I know LCDs do not refresh like CRTs but there are many people saying that a 120 Hz Lcd and a 60 Hz Lcd are much different and 120 Hz is much smoother.
The thing is,I had a 4:3 19" LG monitor (probably 4-5 years old) and I had no problems with it until I built myself a new system.After the new system,I usually get headaches after like playing an hour.Plugging in a really old CRT monitor (isn't even flat screen) does not fully recover,but makes it lighter.
I'm thinking of getting a new monitor purely to get rid of this headaches,so what kind of monitor should I search for?
If smooth motion is your concern then 120Hz would definitely help.
LEDs use direct current so it doesn't refresh like CCFLs do, but CCFL backlighting refreshes as a very very high rate (usually in excess of 200Hz) so there won't be much difference.
One of the major reasons for headaches is actually poor lighting. Too bright of a screen and too dark of a room.
You should turn down the monitor brightness while increasing your room lighting. Warm yellow lighting in the room is softer on the eyes than white.
Actually my room is brighter than it used to be,but I did play with the monitor's brightness and contrast and cannot remember the old values ><.The defaults are too bright for me.But would changing those values really matter THAT much?

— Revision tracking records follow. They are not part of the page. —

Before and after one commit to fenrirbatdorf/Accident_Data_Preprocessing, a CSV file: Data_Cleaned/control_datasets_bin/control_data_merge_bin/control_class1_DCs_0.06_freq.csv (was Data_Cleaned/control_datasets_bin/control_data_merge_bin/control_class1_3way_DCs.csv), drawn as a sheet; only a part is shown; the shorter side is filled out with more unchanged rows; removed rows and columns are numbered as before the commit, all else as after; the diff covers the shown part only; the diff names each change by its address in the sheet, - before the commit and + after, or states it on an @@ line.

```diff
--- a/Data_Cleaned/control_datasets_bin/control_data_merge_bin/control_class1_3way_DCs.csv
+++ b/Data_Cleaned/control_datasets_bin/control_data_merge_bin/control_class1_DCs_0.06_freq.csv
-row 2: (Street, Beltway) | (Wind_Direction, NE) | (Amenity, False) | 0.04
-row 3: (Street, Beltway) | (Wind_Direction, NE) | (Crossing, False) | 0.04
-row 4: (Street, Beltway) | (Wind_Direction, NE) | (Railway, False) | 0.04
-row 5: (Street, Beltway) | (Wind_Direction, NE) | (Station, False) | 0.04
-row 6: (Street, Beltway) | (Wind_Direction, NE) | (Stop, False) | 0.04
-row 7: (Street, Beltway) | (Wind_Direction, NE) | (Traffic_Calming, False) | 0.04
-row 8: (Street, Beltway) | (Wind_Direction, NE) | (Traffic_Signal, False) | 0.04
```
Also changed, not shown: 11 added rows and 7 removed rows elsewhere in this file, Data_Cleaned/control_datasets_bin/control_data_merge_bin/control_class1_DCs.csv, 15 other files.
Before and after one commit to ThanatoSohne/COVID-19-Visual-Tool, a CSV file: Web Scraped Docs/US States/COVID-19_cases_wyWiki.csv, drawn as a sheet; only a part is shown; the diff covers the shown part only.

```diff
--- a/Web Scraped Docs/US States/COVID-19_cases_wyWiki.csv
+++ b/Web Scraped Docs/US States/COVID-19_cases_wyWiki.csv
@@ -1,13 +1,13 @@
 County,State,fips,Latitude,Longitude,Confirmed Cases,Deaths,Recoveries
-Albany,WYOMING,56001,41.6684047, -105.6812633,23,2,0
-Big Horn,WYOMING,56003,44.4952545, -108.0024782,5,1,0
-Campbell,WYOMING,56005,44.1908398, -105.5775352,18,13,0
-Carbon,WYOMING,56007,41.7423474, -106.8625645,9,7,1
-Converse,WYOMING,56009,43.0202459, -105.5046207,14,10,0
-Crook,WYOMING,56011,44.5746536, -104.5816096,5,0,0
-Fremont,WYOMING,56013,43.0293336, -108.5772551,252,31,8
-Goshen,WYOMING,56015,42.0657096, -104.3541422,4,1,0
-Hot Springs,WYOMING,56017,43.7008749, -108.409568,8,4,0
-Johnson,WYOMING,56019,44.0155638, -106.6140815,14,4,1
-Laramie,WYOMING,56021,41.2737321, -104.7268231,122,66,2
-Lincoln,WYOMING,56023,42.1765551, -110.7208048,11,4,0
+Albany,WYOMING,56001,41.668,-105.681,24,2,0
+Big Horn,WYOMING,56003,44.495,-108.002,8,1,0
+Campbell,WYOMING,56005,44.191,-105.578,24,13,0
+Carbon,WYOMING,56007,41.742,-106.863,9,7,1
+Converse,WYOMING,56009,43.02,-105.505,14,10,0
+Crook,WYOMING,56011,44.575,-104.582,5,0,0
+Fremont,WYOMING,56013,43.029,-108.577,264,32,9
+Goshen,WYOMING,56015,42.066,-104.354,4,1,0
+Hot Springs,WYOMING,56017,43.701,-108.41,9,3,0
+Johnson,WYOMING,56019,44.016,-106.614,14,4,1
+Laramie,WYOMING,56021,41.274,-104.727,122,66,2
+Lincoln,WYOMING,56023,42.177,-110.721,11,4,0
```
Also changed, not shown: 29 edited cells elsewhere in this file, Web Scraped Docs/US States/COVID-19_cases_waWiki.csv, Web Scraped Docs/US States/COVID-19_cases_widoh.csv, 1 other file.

I wonder if it could be some other component? Or Windows 7?(Using directx 10 etc) Or the position of the monitor?
A new system can change everything about how the monitor operates. The old video card could have been running the monitor at 80Hz and the new one might be running it at 60Hz. This is a good possibility of the cause of the complaint. Anything under 72Hz gives me a headache because I can see the flicker. OSHA agrees. Set your screen refresh rate in Display Properties>>Settings>>Advanced>>Monitor to the highest value that both your video card and monitor will cooperate well at.
Also, the new system could be introducing noise into the video signal by any number of means causing all sorts of subtle (or obvious) image problems. Finally, the quality and strength of the signal produced by the video card can vary greatly among cards and manufacturers. Matrox, for example, was well known for producing video cards with very stable images. As we move from analog SVGA cables to digital cables, these things become less a factor... but still a factor.